> TASK INSTRUCTIONS
All lines in the records below with the word "value" must be returned.

[Stored items]
↓↓↓

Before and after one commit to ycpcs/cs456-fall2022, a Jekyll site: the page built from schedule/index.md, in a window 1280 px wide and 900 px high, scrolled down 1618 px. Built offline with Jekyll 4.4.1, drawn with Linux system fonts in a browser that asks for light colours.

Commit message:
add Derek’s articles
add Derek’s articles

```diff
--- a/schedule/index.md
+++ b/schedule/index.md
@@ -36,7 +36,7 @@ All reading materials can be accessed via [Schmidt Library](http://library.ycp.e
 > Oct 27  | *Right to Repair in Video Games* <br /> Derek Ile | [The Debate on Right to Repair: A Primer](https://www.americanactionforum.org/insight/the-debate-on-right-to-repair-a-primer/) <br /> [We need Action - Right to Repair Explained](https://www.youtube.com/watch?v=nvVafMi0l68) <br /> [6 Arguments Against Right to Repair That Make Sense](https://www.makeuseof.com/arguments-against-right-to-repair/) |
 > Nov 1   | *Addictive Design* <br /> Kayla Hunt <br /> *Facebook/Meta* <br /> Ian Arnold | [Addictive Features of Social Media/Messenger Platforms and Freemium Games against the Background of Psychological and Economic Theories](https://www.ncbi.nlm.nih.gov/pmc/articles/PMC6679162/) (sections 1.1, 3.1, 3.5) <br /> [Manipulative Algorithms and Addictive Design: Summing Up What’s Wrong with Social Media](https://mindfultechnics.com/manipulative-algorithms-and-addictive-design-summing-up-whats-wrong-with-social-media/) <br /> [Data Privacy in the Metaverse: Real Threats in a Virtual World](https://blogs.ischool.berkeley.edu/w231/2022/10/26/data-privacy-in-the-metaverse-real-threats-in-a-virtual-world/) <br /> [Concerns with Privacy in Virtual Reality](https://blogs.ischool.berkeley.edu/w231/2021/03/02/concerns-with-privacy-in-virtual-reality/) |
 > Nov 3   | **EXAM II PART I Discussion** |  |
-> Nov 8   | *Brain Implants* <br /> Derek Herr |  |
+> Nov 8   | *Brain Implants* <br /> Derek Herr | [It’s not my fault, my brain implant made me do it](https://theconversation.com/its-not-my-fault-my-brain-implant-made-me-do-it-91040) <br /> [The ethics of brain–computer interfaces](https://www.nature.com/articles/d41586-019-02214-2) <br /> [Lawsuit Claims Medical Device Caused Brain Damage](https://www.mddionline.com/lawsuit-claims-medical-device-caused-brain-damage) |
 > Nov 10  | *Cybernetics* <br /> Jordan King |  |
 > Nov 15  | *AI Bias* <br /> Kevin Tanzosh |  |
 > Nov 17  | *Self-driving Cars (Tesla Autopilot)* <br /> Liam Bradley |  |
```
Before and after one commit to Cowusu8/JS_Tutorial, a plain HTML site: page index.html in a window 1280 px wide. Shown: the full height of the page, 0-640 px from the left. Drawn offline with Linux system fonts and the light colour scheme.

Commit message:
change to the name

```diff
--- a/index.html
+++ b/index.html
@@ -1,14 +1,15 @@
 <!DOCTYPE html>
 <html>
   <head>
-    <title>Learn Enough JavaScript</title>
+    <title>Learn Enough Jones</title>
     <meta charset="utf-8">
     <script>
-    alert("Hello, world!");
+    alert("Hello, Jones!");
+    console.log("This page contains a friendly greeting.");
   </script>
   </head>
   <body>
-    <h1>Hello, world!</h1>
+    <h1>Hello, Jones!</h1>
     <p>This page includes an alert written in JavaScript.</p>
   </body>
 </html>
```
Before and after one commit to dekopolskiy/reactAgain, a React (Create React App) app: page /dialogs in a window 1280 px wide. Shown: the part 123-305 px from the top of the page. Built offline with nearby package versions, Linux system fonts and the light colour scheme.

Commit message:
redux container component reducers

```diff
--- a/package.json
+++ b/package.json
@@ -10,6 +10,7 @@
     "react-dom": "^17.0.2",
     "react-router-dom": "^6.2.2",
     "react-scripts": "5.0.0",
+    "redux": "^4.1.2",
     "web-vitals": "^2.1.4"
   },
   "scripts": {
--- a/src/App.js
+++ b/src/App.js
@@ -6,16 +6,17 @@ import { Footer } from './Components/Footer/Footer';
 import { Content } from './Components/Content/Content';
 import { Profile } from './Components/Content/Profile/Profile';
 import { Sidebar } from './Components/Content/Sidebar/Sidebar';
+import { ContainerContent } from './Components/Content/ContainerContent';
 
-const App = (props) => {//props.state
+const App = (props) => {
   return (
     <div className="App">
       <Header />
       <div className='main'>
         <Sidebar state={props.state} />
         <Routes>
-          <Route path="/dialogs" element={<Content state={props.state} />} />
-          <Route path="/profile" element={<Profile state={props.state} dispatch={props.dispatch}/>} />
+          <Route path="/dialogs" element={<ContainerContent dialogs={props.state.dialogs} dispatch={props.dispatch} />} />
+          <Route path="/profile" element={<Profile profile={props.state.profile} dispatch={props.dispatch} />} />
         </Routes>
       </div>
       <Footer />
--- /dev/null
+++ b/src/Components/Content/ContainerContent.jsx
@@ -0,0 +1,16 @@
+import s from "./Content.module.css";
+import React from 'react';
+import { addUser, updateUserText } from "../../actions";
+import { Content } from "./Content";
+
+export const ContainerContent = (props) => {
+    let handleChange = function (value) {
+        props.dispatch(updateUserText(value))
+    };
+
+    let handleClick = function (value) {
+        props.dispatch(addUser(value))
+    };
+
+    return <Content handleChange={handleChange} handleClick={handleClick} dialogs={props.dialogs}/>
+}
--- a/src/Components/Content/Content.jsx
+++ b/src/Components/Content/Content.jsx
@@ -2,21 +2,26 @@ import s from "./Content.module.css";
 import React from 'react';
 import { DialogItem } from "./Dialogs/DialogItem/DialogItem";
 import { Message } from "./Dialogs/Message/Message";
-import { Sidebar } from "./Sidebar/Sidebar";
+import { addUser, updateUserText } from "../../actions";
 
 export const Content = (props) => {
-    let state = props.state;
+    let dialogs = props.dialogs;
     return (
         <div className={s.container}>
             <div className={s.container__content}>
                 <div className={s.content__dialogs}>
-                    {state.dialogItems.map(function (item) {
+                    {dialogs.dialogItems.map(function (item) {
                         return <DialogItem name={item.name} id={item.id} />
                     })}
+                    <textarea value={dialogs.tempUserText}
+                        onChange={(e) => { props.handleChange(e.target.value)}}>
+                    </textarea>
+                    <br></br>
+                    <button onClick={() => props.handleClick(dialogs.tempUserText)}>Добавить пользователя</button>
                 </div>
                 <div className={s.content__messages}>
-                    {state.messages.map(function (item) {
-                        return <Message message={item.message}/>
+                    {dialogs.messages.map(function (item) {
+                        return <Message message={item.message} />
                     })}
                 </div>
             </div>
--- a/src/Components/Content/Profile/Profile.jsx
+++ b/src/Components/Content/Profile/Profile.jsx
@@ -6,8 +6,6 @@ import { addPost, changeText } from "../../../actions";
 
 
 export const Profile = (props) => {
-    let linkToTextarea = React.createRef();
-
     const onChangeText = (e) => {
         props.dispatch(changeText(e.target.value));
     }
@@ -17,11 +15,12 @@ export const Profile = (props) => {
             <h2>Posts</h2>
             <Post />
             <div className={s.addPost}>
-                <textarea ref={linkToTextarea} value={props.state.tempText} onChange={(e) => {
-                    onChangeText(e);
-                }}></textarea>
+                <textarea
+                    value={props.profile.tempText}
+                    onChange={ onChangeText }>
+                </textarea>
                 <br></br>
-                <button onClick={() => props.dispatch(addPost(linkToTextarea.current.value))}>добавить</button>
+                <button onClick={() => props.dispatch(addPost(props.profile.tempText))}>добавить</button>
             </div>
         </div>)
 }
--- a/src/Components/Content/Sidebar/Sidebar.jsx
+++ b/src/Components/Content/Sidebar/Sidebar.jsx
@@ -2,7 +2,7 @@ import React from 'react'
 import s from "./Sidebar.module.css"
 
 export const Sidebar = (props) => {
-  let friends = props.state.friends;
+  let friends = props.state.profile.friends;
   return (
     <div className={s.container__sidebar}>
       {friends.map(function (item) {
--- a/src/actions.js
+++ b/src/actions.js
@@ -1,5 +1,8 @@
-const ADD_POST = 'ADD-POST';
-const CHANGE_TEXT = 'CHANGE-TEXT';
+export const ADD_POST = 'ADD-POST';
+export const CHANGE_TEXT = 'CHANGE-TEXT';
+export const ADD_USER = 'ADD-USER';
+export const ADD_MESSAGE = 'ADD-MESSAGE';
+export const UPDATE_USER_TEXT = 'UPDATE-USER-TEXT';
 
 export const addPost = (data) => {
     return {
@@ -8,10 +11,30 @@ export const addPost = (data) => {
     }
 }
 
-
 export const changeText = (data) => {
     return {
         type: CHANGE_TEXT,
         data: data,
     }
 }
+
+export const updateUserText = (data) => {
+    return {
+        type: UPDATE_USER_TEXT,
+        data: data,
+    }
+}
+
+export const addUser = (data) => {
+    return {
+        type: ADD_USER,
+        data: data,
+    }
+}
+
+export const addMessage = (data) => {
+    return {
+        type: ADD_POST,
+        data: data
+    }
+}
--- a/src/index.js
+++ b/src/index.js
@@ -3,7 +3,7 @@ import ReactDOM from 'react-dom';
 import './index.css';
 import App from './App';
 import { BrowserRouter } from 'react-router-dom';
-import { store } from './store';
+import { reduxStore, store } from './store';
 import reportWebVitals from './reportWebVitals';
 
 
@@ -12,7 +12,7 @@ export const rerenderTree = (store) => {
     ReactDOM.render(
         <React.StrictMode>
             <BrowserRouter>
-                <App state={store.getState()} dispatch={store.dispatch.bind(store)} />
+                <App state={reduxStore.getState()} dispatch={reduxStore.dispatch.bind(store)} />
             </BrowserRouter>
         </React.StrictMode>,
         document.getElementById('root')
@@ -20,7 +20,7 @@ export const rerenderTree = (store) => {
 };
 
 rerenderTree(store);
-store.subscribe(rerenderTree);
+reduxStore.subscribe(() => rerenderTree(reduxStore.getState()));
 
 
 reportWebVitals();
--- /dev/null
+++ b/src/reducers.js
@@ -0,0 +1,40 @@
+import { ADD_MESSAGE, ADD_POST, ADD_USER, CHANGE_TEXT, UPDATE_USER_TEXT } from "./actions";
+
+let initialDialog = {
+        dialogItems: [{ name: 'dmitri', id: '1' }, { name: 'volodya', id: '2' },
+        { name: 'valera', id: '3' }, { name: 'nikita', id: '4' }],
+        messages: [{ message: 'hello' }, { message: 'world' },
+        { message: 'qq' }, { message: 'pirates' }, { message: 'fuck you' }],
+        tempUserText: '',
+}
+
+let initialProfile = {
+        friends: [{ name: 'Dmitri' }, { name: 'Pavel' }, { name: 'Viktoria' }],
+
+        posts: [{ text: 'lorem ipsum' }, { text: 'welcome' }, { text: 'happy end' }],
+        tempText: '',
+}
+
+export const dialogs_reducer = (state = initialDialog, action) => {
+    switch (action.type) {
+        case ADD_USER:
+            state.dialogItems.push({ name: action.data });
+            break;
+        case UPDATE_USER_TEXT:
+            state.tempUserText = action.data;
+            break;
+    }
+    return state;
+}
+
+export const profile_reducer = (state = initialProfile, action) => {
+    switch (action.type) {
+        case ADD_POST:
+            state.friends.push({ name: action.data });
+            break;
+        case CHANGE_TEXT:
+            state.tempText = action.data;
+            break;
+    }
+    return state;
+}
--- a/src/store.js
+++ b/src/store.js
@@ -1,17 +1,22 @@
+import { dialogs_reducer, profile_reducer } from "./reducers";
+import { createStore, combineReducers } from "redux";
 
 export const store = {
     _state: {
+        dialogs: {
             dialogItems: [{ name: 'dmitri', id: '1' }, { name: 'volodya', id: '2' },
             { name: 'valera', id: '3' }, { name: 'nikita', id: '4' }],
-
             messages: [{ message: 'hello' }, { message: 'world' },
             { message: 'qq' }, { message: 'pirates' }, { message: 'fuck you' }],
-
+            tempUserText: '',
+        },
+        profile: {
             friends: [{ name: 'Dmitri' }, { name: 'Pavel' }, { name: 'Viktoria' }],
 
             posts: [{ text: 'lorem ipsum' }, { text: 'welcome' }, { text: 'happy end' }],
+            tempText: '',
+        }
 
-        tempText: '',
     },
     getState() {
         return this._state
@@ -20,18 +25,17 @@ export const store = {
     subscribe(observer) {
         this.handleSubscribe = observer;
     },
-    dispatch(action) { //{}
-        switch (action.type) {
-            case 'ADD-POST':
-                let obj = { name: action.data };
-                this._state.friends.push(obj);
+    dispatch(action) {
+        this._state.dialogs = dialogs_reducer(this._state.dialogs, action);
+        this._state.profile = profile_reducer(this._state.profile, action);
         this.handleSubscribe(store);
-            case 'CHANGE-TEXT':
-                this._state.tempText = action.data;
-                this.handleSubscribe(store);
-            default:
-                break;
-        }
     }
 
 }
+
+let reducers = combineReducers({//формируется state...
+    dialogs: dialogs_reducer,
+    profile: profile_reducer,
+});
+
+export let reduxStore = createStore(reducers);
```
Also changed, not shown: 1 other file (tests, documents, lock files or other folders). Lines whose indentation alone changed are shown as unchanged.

↑↑↑

> FINISHED EXERCISE
+    let handleChange = function (value) {
+        props.dispatch(updateUserText(value))
+    let handleClick = function (value) {
+        props.dispatch(addUser(value))
+                    <textarea value={dialogs.tempUserText}
+                        onChange={(e) => { props.handleChange(e.target.value)}}>
         props.dispatch(changeText(e.target.value));
-                <textarea ref={linkToTextarea} value={props.state.tempText} onChange={(e) => {
+                    value={props.profile.tempText}
-                <button onClick={() => props.dispatch(addPost(linkToTextarea.current.value))}>добавить</button>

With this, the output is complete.